Segment Start: ENTRIES SUPPLIED

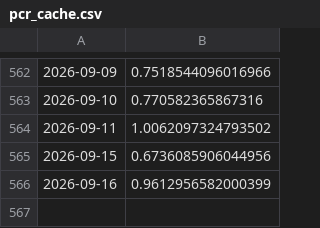
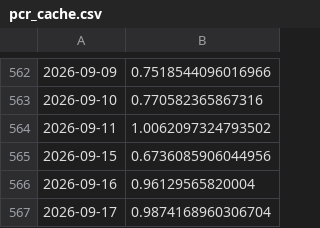
Before and after one commit to Sumanthputanemahesh/FEAR-AND-GREED-INDEX-INDIA, a CSV file: docs/data/pcr_cache.csv, drawn as a sheet; only a part is shown, gaps mark what is left out.

```diff
--- a/docs/data/pcr_cache.csv
+++ b/docs/data/pcr_cache.csv
@@ -565,2 +565,3 @@
 2026-09-15,0.6736085906044956
-2026-09-16,0.9612956582000399
+2026-09-16,0.96129565820004
+2026-09-17,0.9874168960306704
```
Also changed, not shown: docs/data/india_fgi_components_raw.csv, docs/data/india_fgi_core.csv, 8 other files.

Segment End: ENTRIES SUPPLIED

■ **PROBLEM**
Which lines above carry the string "shown"? Copy those lines.

■ **WRITTEN RESPONSE**
Before and after one commit to Sumanthputanemahesh/FEAR-AND-GREED-INDEX-INDIA, a CSV file: docs/data/pcr_cache.csv, drawn as a sheet; only a part is shown, gaps mark what is left out.
Also changed, not shown: docs/data/india_fgi_components_raw.csv, docs/data/india_fgi_core.csv, 8 other files.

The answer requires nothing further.